-- SUPPLIED DATA --
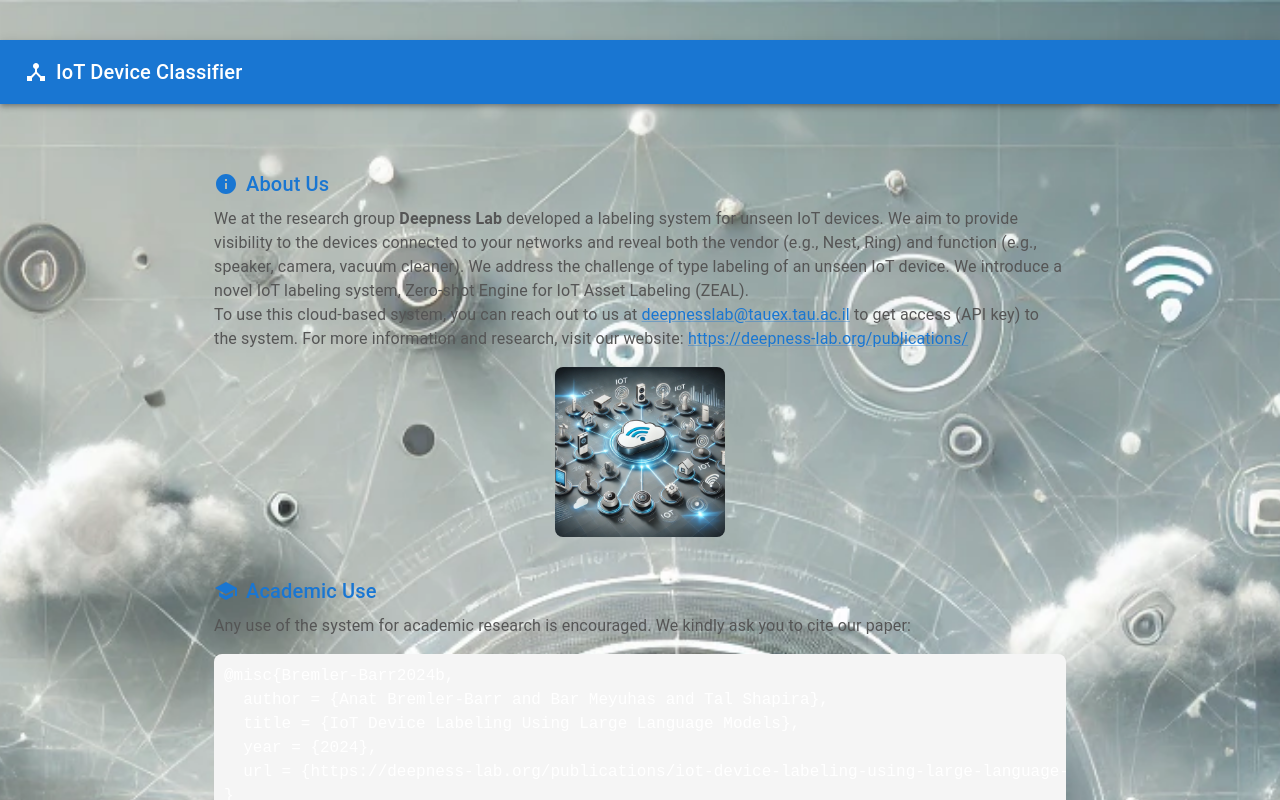
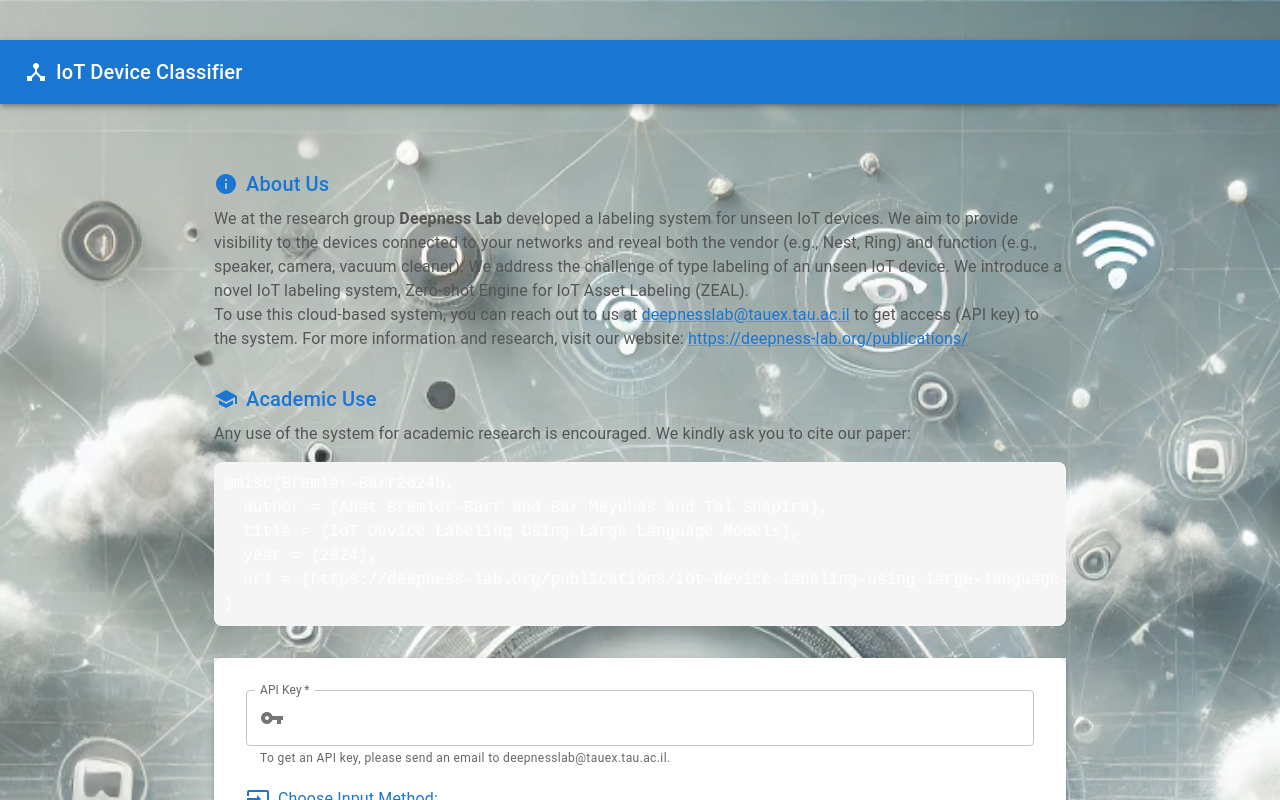
Before and after one commit to barmey/ZEAL_Cloud_Frontend, a React (Create React App) app: page / in a window 1280 px wide. Shown: the top 800 px of the page. Built offline with nearby package versions, Linux system fonts and the light colour scheme; what aws-amplify would draw is missing.

Commit message:
Update App.js
remove image

```diff
--- a/src/App.js
+++ b/src/App.js
@@ -341,15 +341,6 @@ const App = () => {
                 https://deepness-lab.org/publications/
               </Link>
             </Typography>
-
-            {/* Include the main image */}
-            <Box sx={{ mt: 2, textAlign: 'center' }}>
-              <img
-                src={mainImage}
-                alt="IoT Devices"
-                style={{ maxWidth: '20%', borderRadius: '8px' }}
-              />
-            </Box>
 
             <Typography
               variant="h6"
```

-- WHAT TO WORK ON --
Retype the records verbatim, excluding each image they hold.

-- SOLUTION FOR THIS EXERCISE --
Before and after one commit to barmey/ZEAL_Cloud_Frontend, a React (Create React App) app: page / in a window 1280 px wide. Shown: the top 800 px of the page. Built offline with nearby package versions, Linux system fonts and the light colour scheme; what aws-amplify would draw is missing.

Commit message:
Update App.js
remove image

```diff
--- a/src/App.js
+++ b/src/App.js
@@ -341,15 +341,6 @@ const App = () => {
                 https://deepness-lab.org/publications/
               </Link>
             </Typography>
-
-            {/* Include the main image */}
-            <Box sx={{ mt: 2, textAlign: 'center' }}>
-              <img
-                src={mainImage}
-                alt="IoT Devices"
-                style={{ maxWidth: '20%', borderRadius: '8px' }}
-              />
-            </Box>
 
             <Typography
               variant="h6"
```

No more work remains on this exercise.